Wow. First of all, these four articles took me a long time to get through. I want to re-read these articles again, but I shall post first to solidify some ideas that are flummoxing their way through my head.
In my defence, I am not claiming this to be an intelligent response. If you have read the two philosophy articles, you will get that joke. Or maybe not.
I think this essay is examining the how and what of Wikipedia. My post, not the four essays. The argument as it stands is that Wikipedia is either a good or bad place for students to visit for knowledge. For instance, how does one know who is posting a specific sentence? I know that there are instances of plagiarism on Wikipedia, and I know there are instances of excellence. How do I arrive at that knowledge? You might say that I should do more research, but then I would counter with how should I go about starting that research?

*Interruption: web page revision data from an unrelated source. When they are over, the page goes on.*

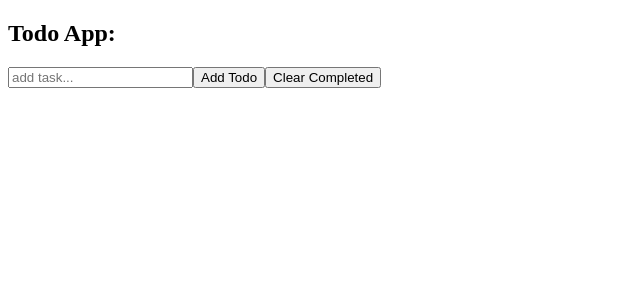
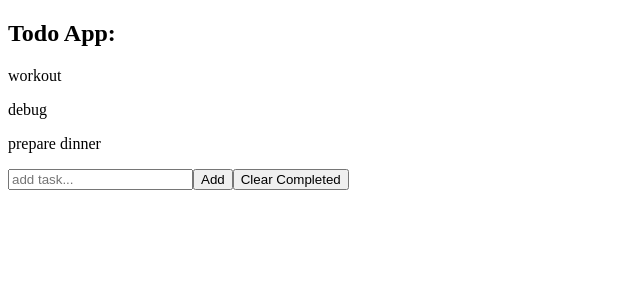
Before and after one commit to bloominstituteoftechnology/web-module-project-class-components, a React (Create React App) app: page / in a window 1280 px wide. Shown: the top 300 px of the page, without its empty margins (0-640 px from the left). Built offline with nearby package versions, Linux system fonts and the light colour scheme; the HTML template or start-up script is replaced by a standard one.

Commit message:
met MVP, todo app completed and completely functional

```diff
--- a/src/App.js
+++ b/src/App.js
@@ -1,5 +1,26 @@
 import React from 'react';
 import TodoForm from './components/TodoForm'
+import TodoList from './components/TodoList';
+import './components/Todo.css'
+
+const tasks = [
+  {
+    todo: 'workout',
+    id: 123,
+    completed: false
+  },
+  {
+    todo: 'debug',
+    id: 124,
+    completed: false
+  },
+  {
+    todo: 'prepare dinner',
+    id: 1235,
+    completed: false
+  }
+]
+
 
 class App extends React.Component {
   // you will need a place to store your state in this component.
@@ -8,16 +29,65 @@ class App extends React.Component {
   constructor() {
     super();
     this.state = {
-      task: '',
-      id: '',
-      completed: false
+      tasks:tasks
     };
   }
+
+  toggleCompletedTask = (taskId) => {
+      console.log('task completed:', taskId)
+      const updatedTaskList = this.state.tasks.map(task => {
+        if (task.id === taskId) {
+          return { ...task, completed: !task.completed };
+        }
+        else {
+          return task;
+        }
+      })
+      console.log('updated tasks:', updatedTaskList);
+      this.setState({
+        ...this.state,
+        tasks: updatedTaskList
+      })
+    }
+
+    addTask = (newTask) => {
+      console.log('adding new task:', newTask);
+      this.setState({
+        ...this.state,
+        tasks: [
+          ...this.state.tasks,
+          {
+            todo: newTask,
+            id: Date.now(),
+            completed: false
+          }
+         ]
+      })
+    }
+
+    clearCompleted = () => {
+      console.log('clearing completed tasks')
+      this.setState({
+        ...this.state,
+        tasks: this.state.tasks.filter(task => !task.completed)
+      })
+    }
+
+
   render() {
     return (
-      <div>
-        <h2>Todo App:</h2>
-        <TodoForm />
+      <div className='App'>
+        <div className='header'>
+          <h2>Todo App:</h2>
+        </div>
+        <TodoList
+          tasks={this.state.tasks}
+          toggleCompletedTask={this.toggleCompletedTask}
+        />
+        <TodoForm
+          addTask={this.addTask}
+          clearCompleted={this.clearCompleted}
+        />
       </div>
     );
   }
--- a/src/components/Todo.css
+++ b/src/components/Todo.css
@@ -0,0 +1,3 @@
+.crossed-line {
+    text-decoration: line-through solid black;
+}
--- a/src/components/Todo.js
+++ b/src/components/Todo.js
@@ -0,0 +1,12 @@
+import React from 'react'
+
+const Todo = props => {
+    return (
+        <div
+            onClick={() => props.toggleCompletedTask(props.task.id)}
+        >
+            <p className={`${props.task.completed ? 'crossed-line' : ''}`}>{props.task.todo}</p>
+        </div>
+    )
+}
+export default Todo
--- a/src/components/TodoForm.js
+++ b/src/components/TodoForm.js
@@ -2,13 +2,41 @@ import React from 'react'
 
 class TodoForm extends React.Component {
     // Constructor with state
+    constructor() {
+        super();
+        this.state = {
+            newTask: ''
+        }
+    }
+
+    handleChanges = e => {
+    // update state with each keystroke
+        this.setState({
+            ...this.state,
+            newTask: e.target.value
+        });
+    };
+
+    // class property to submit form
+    handleSubmit = e => {
+        e.preventDefault();
+        // update app component with new task to add
+        this.props.addTask(this.state.newTask)
+    }
+
 
     render() {
         return (
-            <form>
-                <input type='text' name ='task' placeholder='add task...'/>
-                <button>Add Todo</button>
-                <button>Clear Completed</button>
+            <form onSubmit={this.handleSubmit}>
+                <input
+                    type='text'
+                    name ='todo'
+                    placeholder='add task...'
+                    value={this.state.newTask}
+                    onChange={this.handleChanges}
+                />
+                <button>Add</button>
+                <button onClick={this.props.clearCompleted}>Clear Completed</button>
             </form>
         )
     }
--- a/src/components/TodoList.js
+++ b/src/components/TodoList.js
@@ -1,2 +1,13 @@
-// your components will all go in this `component` directory.
-// feel free to change this component.js into TodoList.js
+import React from 'react'
+import Todo from './Todo'
+
+const TodoList = props => {
+    return (
+     <div className='todo-list'>
+         {props.tasks.map(task => (
+             <Todo key={task.id} task={task} toggleCompletedTask={props.toggleCompletedTask}/>
+         ))}
+     </div>
+    )
+}
+export default TodoList
```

Knowing that Wikipedia is a place for the general masses to assimilate various bits of information does not give me the know how of what to do with that information. I can only ask questions of Wikipedia and attempt to verify or discredit that information.
I am convinced that intelligent people can utilize Wikipedia in a meaningful way, but I am equally convinced that intelligent people can and do utilize Wikipedia in a foolish or silly way. Does this mean that Wikipedia itself is a poor source of information or a vast supplier of mis-information? Honestly, I could not at this point tell you.

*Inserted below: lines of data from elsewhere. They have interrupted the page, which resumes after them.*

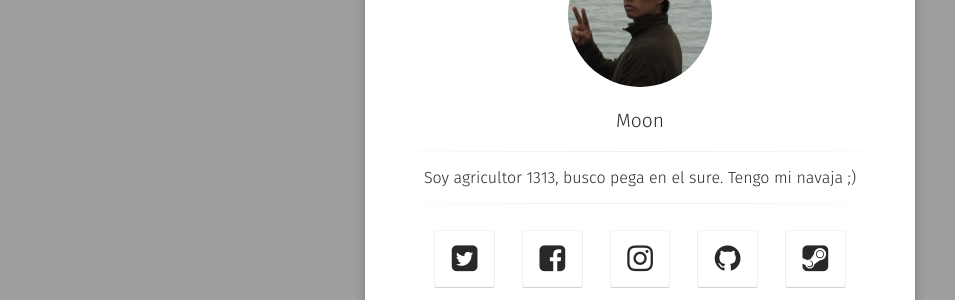
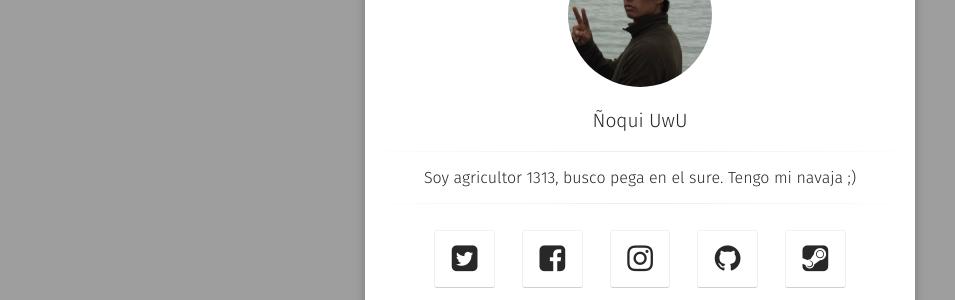
Before and after one commit to jose8280/jose8280.github.io, a Jekyll site: the page built from index.html, in a window 1280 px wide. Shown: the part 289-589 px from the top of the page, without its empty margins (0-955 px from the left). Built offline with Jekyll 4.4.1, drawn with Linux system fonts in a browser that asks for light colours; some web fonts are replaced.

Commit message:
Add files via upload

```diff
--- a/_config.yml
+++ b/_config.yml
@@ -1,5 +1,5 @@
 # Site
-title:              Moon
+title:              Ñoqui UwU
 bio:                Soy agricultor 1313, busco pega en el sure. Tengo mi navaja ;)
 description:        "Moon is a minimal, one column jekyll theme for your blog."
 reading_time:       true
```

I had previously thought of Wikipedia as a perfectly valid, if someone skewed, source of information. I think that I still do view it in this light, but increasingly only as a starting point. The points of Wikipedia that I view to be most valid are the references and discussion sections of the articles. I find that the discussion section of an article will contain pertinent information to the validity or meaning of the article. The references provide a starting point for deeper research of a general area of study. In this respect, Wikipedia is a much more valuable resource than many other online reference tools.
On the other hand, students have demonstrated to me that they are unwilling or unable to utilize Wikipedia in a responsible way, and treat it as a valid source of information without little consideration. I have taught students to use the articles of this encyclopedia as a starting point for research, but all too often they quote the article and use the original reference of the information as their citation.
Another consideration that I have is that we are historians. As Ryle pointed out, we know how to conduct historical research. Should we then work with Wikipedia in a historical sense? What I mean is this: Should we take what we know how to do, and apply it to wiki articles in such a way as to construct a higher meaning out of the jumble of facts that dominate the website? Or should we take our historical knowledge and glean important facts from wikipedia, online using it as a stepping stone on our way to intellectual discovery?
Epistemology is the study of how we know what we know, and what that means to us as everyday people. How then can we establish a reliable epistemological viewpoint on wikipedia? How can we say that we know a specific article on the website is useful or non-useful? You might indicate that it is useful if it is factual, but it might also be useful if it is non-factual. A non-factual entry might be useful in spurring discussion of the facts and an evaluation of how that article is being presented. New research is rarely beneficial if it is simply restating old ideas; but it is very beneficial when it takes previously touted ideas and turns them on their head. To quote science fiction, "They said we would never break the sound barrier: It has been broken. They said we would never go faster than the speed of light, but interstellar travel is common." (I think that this is from Star Trek: The Undiscovered Country, but I cannot be certain.) Science, and I would say History, are full of examples where firmly held beliefs were discovered to be false, resulting in a furthering of the field. You can, if you so choose, look at this like the Hegelian dialectic: Thesis, antithesis, synthesis. One idea leads to another which results in a third more powerful idea.
Over all, I think that Wikipedia is both too young and too old. It is too young in that academia is uncertain about what to do with it, and it is too old in that the internet seems to be moving beyond the amature-hour version of crowd sourcing. I look at websites like www.helium.com, which have ranking systems and pay structures to encourage meaningful articles. Is wikipedia past its prime? A recent NPR report evaluated this question and decided that maybe it is. Maybe Wikipedia will cease to exist in a few years and other ideas will replace it.
Only time will tell. In the meantime, academics such as ourselves must wrestle with this behemoth in the room.